Try it:
Please show every line from the entries that carries the word "local".

Data for review:
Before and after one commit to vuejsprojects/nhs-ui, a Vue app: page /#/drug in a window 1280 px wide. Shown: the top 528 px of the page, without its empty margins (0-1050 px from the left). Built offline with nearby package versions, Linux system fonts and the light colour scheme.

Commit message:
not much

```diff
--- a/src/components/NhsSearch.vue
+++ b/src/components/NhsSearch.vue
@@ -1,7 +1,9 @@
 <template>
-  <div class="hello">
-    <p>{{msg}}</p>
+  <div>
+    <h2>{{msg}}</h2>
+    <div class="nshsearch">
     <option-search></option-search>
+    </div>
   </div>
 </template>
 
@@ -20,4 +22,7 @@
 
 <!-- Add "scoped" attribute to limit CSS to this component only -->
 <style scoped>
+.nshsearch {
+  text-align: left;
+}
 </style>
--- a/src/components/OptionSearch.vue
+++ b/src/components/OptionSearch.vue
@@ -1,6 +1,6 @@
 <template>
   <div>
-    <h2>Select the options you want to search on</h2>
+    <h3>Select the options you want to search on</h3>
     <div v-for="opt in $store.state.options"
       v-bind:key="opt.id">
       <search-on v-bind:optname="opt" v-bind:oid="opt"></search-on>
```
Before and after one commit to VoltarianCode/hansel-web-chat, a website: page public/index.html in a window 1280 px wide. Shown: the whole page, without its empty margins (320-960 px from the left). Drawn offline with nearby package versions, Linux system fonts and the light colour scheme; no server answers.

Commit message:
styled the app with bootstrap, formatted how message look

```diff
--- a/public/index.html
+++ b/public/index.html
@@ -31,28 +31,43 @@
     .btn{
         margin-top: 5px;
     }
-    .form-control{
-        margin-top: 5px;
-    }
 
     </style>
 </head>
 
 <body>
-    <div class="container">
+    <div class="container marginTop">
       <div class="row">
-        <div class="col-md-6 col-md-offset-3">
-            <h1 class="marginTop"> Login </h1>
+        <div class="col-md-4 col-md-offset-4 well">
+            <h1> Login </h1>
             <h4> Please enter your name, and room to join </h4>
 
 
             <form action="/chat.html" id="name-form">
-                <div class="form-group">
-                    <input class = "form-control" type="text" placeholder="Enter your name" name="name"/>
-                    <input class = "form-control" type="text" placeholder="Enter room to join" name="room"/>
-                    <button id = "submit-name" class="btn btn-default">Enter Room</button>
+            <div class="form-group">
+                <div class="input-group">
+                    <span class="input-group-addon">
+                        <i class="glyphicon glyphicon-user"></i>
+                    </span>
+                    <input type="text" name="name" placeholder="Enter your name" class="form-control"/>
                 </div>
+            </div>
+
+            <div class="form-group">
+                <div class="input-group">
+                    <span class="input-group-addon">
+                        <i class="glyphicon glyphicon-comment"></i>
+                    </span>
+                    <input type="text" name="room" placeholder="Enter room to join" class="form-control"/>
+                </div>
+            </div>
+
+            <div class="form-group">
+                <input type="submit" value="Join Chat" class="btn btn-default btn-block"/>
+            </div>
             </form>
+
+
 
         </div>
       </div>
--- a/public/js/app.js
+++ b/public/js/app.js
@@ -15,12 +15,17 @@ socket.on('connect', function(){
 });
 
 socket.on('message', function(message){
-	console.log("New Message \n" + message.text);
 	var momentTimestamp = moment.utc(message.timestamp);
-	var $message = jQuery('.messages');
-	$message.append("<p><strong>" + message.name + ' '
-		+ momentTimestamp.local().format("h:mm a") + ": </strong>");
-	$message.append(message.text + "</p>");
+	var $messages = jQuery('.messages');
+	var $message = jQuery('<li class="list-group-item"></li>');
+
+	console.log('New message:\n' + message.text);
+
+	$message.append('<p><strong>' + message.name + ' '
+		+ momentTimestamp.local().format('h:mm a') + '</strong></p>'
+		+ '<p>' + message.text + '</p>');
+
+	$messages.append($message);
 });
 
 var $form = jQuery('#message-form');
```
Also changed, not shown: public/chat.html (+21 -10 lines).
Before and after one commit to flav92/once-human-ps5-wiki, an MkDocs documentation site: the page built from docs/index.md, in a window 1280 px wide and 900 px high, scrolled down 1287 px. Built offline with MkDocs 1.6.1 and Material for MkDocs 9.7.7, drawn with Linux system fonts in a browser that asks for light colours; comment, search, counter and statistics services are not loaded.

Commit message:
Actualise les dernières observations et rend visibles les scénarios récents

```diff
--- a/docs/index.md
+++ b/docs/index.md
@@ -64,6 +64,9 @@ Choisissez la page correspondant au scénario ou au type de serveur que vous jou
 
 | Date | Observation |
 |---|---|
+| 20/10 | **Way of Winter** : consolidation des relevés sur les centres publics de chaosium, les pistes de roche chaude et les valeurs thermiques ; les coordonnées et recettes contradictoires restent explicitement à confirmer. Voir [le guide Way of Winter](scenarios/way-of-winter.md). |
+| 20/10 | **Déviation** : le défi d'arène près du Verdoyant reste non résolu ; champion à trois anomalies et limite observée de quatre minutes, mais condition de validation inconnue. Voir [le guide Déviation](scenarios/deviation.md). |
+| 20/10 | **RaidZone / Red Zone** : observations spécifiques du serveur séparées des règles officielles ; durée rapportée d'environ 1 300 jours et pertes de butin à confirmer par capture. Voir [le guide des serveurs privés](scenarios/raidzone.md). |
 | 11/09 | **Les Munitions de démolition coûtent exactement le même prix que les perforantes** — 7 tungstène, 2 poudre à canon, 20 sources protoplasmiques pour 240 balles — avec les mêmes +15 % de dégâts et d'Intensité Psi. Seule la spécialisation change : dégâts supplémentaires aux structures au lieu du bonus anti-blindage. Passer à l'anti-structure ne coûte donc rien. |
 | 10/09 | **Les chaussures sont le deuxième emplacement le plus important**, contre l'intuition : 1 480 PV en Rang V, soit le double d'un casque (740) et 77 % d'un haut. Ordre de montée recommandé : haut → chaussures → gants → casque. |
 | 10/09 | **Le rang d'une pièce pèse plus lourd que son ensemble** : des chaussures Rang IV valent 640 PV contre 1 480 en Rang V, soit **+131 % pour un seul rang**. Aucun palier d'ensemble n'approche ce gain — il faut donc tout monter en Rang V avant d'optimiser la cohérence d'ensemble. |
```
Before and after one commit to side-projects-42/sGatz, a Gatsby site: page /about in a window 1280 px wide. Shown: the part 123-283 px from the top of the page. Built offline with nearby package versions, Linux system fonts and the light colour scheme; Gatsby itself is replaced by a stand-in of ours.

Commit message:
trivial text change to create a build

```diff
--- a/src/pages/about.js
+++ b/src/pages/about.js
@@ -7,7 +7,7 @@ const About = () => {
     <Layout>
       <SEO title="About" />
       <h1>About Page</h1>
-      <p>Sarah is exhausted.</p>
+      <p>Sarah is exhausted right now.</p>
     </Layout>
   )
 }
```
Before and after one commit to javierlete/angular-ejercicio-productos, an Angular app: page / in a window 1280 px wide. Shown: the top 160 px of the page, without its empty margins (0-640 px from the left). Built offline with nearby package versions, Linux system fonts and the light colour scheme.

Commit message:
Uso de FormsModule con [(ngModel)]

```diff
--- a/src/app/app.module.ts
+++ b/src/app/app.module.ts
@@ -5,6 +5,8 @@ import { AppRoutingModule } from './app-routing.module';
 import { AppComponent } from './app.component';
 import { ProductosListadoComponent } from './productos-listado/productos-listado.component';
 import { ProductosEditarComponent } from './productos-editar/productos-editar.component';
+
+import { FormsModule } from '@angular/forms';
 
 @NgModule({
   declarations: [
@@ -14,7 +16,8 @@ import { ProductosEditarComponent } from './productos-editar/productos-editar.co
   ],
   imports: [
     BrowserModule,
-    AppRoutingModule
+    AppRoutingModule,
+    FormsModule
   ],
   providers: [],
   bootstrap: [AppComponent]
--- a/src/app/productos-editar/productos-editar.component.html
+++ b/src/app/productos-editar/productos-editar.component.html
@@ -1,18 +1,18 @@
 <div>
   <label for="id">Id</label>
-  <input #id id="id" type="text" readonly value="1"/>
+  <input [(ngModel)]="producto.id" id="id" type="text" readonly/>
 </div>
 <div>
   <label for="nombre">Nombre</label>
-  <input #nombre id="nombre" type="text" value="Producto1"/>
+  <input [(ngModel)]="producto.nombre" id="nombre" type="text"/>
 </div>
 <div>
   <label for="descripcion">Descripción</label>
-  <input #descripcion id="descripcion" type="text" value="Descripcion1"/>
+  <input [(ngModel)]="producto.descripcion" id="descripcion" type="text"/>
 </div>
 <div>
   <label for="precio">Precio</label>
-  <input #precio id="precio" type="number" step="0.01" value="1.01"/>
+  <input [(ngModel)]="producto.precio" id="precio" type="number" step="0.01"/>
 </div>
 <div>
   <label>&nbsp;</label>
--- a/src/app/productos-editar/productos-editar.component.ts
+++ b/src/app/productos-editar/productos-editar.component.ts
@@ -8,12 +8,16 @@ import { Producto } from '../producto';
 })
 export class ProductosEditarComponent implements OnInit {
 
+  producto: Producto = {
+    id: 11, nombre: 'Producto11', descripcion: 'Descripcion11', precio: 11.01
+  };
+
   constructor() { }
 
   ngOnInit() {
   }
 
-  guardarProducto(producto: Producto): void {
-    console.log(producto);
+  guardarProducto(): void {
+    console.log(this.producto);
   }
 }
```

Response:
-		+ momentTimestamp.local().format("h:mm a") + ": </strong>");
+		+ momentTimestamp.local().format('h:mm a') + '</strong></p>'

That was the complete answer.